══ EXTRACTED DATA

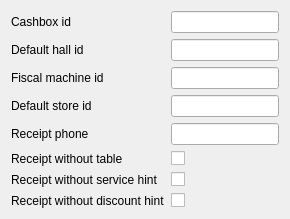
Before: the Qt Designer form FrontDesk/rworkstationconfigshop.ui in End1-1/Cafe5, drawn with Qt 5.
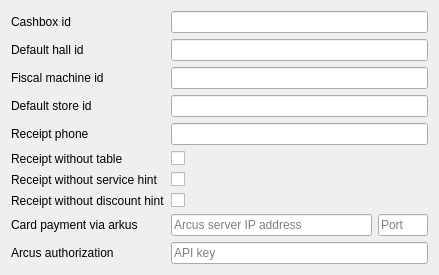
After: the same form once the commit is applied.

Commit message: Piicasso store + new srevier5 format

Patch:
```diff
--- a/FrontDesk/rworkstationconfigshop.ui
+++ b/FrontDesk/rworkstationconfigshop.ui
@@ -2,17 +2,15 @@
 <ui version="4.0">
  <class>RWorkstationConfigShop</class>
  <widget class="QWidget" name="RWorkstationConfigShop">
-  <layout class="QFormLayout" name="formLayout">
-   <item row="0" column="0">
-    <widget class="QLabel" name="labelCashbox">
-     <property name="text">
-      <string>Cashbox id</string>
-     </property>
-    </widget>
-   </item>
-   <item row="0" column="1">
-    <widget class="QLineEdit" name="leCashboxId"/>
-   </item>
+  <property name="geometry">
+   <rect>
+    <x>0</x>
+    <y>0</y>
+    <width>439</width>
+    <height>265</height>
+   </rect>
+  </property>
+  <layout class="QGridLayout" name="gridLayout">
    <item row="1" column="0">
     <widget class="QLabel" name="labelHall">
      <property name="text">
@@ -20,9 +18,6 @@
      </property>
     </widget>
    </item>
-   <item row="1" column="1">
-    <widget class="QLineEdit" name="leHallId"/>
-   </item>
    <item row="2" column="0">
     <widget class="QLabel" name="labelFiscal">
      <property name="text">
@@ -30,29 +25,13 @@
      </property>
     </widget>
    </item>
-   <item row="2" column="1">
-    <widget class="QLineEdit" name="leFiscalId"/>
-   </item>
-   <item row="3" column="0">
-    <widget class="QLabel" name="labelStore">
+   <item row="7" column="0">
+    <widget class="QLabel" name="labelNoDiscount">
      <property name="text">
-      <string>Default store id</string>
+      <string>Receipt without discount hint</string>
      </property>
     </widget>
    </item>
-   <item row="3" column="1">
-    <widget class="QLineEdit" name="leStoreId"/>
-   </item>
-   <item row="4" column="0">
-    <widget class="QLabel" name="labelPhone">
-     <property name="text">
-      <string>Receipt phone</string>
-     </property>
-    </widget>
-   </item>
-   <item row="4" column="1">
-    <widget class="QLineEdit" name="leReceiptPhone"/>
-   </item>
    <item row="5" column="0">
     <widget class="QLabel" name="labelNoTable">
      <property name="text">
@@ -60,9 +39,32 @@
      </property>
     </widget>
    </item>
+   <item row="4" column="0">
+    <widget class="QLabel" name="labelPhone">
+     <property name="text">
+      <string>Receipt phone</string>
+     </property>
+    </widget>
+   </item>
    <item row="5" column="1">
     <widget class="QCheckBox" name="chReceiptNoTable"/>
    </item>
+   <item row="6" column="1">
+    <widget class="QCheckBox" name="chReceiptNoServiceHint"/>
+   </item>
+   <item row="8" column="1">
+    <widget class="QLineEdit" name="leArcustAddress">
+     <property name="sizePolicy">
+      <sizepolicy hsizetype="Expanding" vsizetype="Fixed">
+       <horstretch>1</horstretch>
+       <verstretch>0</verstretch>
+      </sizepolicy>
+     </property>
+     <property name="placeholderText">
+      <string>Arcus server IP address</string>
+     </property>
+    </widget>
+   </item>
    <item row="6" column="0">
     <widget class="QLabel" name="labelNoService">
      <property name="text">
@@ -70,19 +72,78 @@
      </property>
     </widget>
    </item>
-   <item row="6" column="1">
-    <widget class="QCheckBox" name="chReceiptNoServiceHint"/>
+   <item row="0" column="0">
+    <widget class="QLabel" name="labelCashbox">
+     <property name="text">
+      <string>Cashbox id</string>
+     </property>
+    </widget>
    </item>
-   <item row="7" column="0">
-    <widget class="QLabel" name="labelNoDiscount">
+   <item row="3" column="0">
+    <widget class="QLabel" name="labelStore">
      <property name="text">
-      <string>Receipt without discount hint</string>
+      <string>Default store id</string>
+     </property>
+    </widget>
+   </item>
+   <item row="8" column="0">
+    <widget class="QLabel" name="labelNoDiscount_2">
+     <property name="text">
+      <string>Card payment via arkus</string>
      </property>
     </widget>
    </item>
    <item row="7" column="1">
     <widget class="QCheckBox" name="chReceiptNoDiscountHint"/>
    </item>
+   <item row="8" column="2">
+    <widget class="QLineEdit" name="leArcusPort">
+     <property name="maximumSize">
+      <size>
+       <width>50</width>
+       <height>16777215</height>
+      </size>
+     </property>
+     <property name="placeholderText">
+      <string>Port</string>
+     </property>
+    </widget>
+   </item>
+   <item row="4" column="1" colspan="2">
+    <widget class="QLineEdit" name="leReceiptPhone"/>
+   </item>
+   <item row="3" column="1" colspan="2">
+    <widget class="QLineEdit" name="leStoreId"/>
+   </item>
+   <item row="2" column="1" colspan="2">
+    <widget class="QLineEdit" name="leFiscalId"/>
+   </item>
+   <item row="1" column="1" colspan="2">
+    <widget class="QLineEdit" name="leHallId"/>
+   </item>
+   <item row="0" column="1" colspan="2">
+    <widget class="QLineEdit" name="leCashboxId"/>
+   </item>
+   <item row="9" column="0">
+    <widget class="QLabel" name="labelNoDiscount_3">
+     <property name="text">
+      <string>Arcus authorization</string>
+     </property>
+    </widget>
+   </item>
+   <item row="9" column="1" colspan="2">
+    <widget class="QLineEdit" name="leArcusKey">
+     <property name="sizePolicy">
+      <sizepolicy hsizetype="Expanding" vsizetype="Fixed">
+       <horstretch>1</horstretch>
+       <verstretch>0</verstretch>
+      </sizepolicy>
+     </property>
+     <property name="placeholderText">
+      <string>API key</string>
+     </property>
+    </widget>
+   </item>
   </layout>
  </widget>
  <resources/>
```
The commit also changes 72 other files.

════

__TASK INSTRUCTIONS__. Every entry above is to be set down exactly; the pictures are to be left out.

__EXERCISE RESPONSE__.
Before: the Qt Designer form FrontDesk/rworkstationconfigshop.ui in End1-1/Cafe5, drawn with Qt 5.
After: the same form once the commit is applied.

Commit message: Piicasso store + new srevier5 format

Patch:
```diff
--- a/FrontDesk/rworkstationconfigshop.ui
+++ b/FrontDesk/rworkstationconfigshop.ui
@@ -2,17 +2,15 @@
 <ui version="4.0">
  <class>RWorkstationConfigShop</class>
  <widget class="QWidget" name="RWorkstationConfigShop">
-  <layout class="QFormLayout" name="formLayout">
-   <item row="0" column="0">
-    <widget class="QLabel" name="labelCashbox">
-     <property name="text">
-      <string>Cashbox id</string>
-     </property>
-    </widget>
-   </item>
-   <item row="0" column="1">
-    <widget class="QLineEdit" name="leCashboxId"/>
-   </item>
+  <property name="geometry">
+   <rect>
+    <x>0</x>
+    <y>0</y>
+    <width>439</width>
+    <height>265</height>
+   </rect>
+  </property>
+  <layout class="QGridLayout" name="gridLayout">
    <item row="1" column="0">
     <widget class="QLabel" name="labelHall">
      <property name="text">
@@ -20,9 +18,6 @@
      </property>
     </widget>
    </item>
-   <item row="1" column="1">
-    <widget class="QLineEdit" name="leHallId"/>
-   </item>
    <item row="2" column="0">
     <widget class="QLabel" name="labelFiscal">
      <property name="text">
@@ -30,29 +25,13 @@
      </property>
     </widget>
    </item>
-   <item row="2" column="1">
-    <widget class="QLineEdit" name="leFiscalId"/>
-   </item>
-   <item row="3" column="0">
-    <widget class="QLabel" name="labelStore">
+   <item row="7" column="0">
+    <widget class="QLabel" name="labelNoDiscount">
      <property name="text">
-      <string>Default store id</string>
+      <string>Receipt without discount hint</string>
      </property>
     </widget>
    </item>
-   <item row="3" column="1">
-    <widget class="QLineEdit" name="leStoreId"/>
-   </item>
-   <item row="4" column="0">
-    <widget class="QLabel" name="labelPhone">
-     <property name="text">
-      <string>Receipt phone</string>
-     </property>
-    </widget>
-   </item>
-   <item row="4" column="1">
-    <widget class="QLineEdit" name="leReceiptPhone"/>
-   </item>
    <item row="5" column="0">
     <widget class="QLabel" name="labelNoTable">
      <property name="text">
@@ -60,9 +39,32 @@
      </property>
     </widget>
    </item>
+   <item row="4" column="0">
+    <widget class="QLabel" name="labelPhone">
+     <property name="text">
+      <string>Receipt phone</string>
+     </property>
+    </widget>
+   </item>
    <item row="5" column="1">
     <widget class="QCheckBox" name="chReceiptNoTable"/>
    </item>
+   <item row="6" column="1">
+    <widget class="QCheckBox" name="chReceiptNoServiceHint"/>
+   </item>
+   <item row="8" column="1">
+    <widget class="QLineEdit" name="leArcustAddress">
+     <property name="sizePolicy">
+      <sizepolicy hsizetype="Expanding" vsizetype="Fixed">
+       <horstretch>1</horstretch>
+       <verstretch>0</verstretch>
+      </sizepolicy>
+     </property>
+     <property name="placeholderText">
+      <string>Arcus server IP address</string>
+     </property>
+    </widget>
+   </item>
    <item row="6" column="0">
     <widget class="QLabel" name="labelNoService">
      <property name="text">
@@ -70,19 +72,78 @@
      </property>
     </widget>
    </item>
-   <item row="6" column="1">
-    <widget class="QCheckBox" name="chReceiptNoServiceHint"/>
+   <item row="0" column="0">
+    <widget class="QLabel" name="labelCashbox">
+     <property name="text">
+      <string>Cashbox id</string>
+     </property>
+    </widget>
    </item>
-   <item row="7" column="0">
-    <widget class="QLabel" name="labelNoDiscount">
+   <item row="3" column="0">
+    <widget class="QLabel" name="labelStore">
      <property name="text">
-      <string>Receipt without discount hint</string>
+      <string>Default store id</string>
+     </property>
+    </widget>
+   </item>
+   <item row="8" column="0">
+    <widget class="QLabel" name="labelNoDiscount_2">
+     <property name="text">
+      <string>Card payment via arkus</string>
      </property>
     </widget>
    </item>
    <item row="7" column="1">
     <widget class="QCheckBox" name="chReceiptNoDiscountHint"/>
    </item>
+   <item row="8" column="2">
+    <widget class="QLineEdit" name="leArcusPort">
+     <property name="maximumSize">
+      <size>
+       <width>50</width>
+       <height>16777215</height>
+      </size>
+     </property>
+     <property name="placeholderText">
+      <string>Port</string>
+     </property>
+    </widget>
+   </item>
+   <item row="4" column="1" colspan="2">
+    <widget class="QLineEdit" name="leReceiptPhone"/>
+   </item>
+   <item row="3" column="1" colspan="2">
+    <widget class="QLineEdit" name="leStoreId"/>
+   </item>
+   <item row="2" column="1" colspan="2">
+    <widget class="QLineEdit" name="leFiscalId"/>
+   </item>
+   <item row="1" column="1" colspan="2">
+    <widget class="QLineEdit" name="leHallId"/>
+   </item>
+   <item row="0" column="1" colspan="2">
+    <widget class="QLineEdit" name="leCashboxId"/>
+   </item>
+   <item row="9" column="0">
+    <widget class="QLabel" name="labelNoDiscount_3">
+     <property name="text">
+      <string>Arcus authorization</string>
+     </property>
+    </widget>
+   </item>
+   <item row="9" column="1" colspan="2">
+    <widget class="QLineEdit" name="leArcusKey">
+     <property name="sizePolicy">
+      <sizepolicy hsizetype="Expanding" vsizetype="Fixed">
+       <horstretch>1</horstretch>
+       <verstretch>0</verstretch>
+      </sizepolicy>
+     </property>
+     <property name="placeholderText">
+      <string>API key</string>
+     </property>
+    </widget>
+   </item>
   </layout>
  </widget>
  <resources/>
```
The commit also changes 72 other files.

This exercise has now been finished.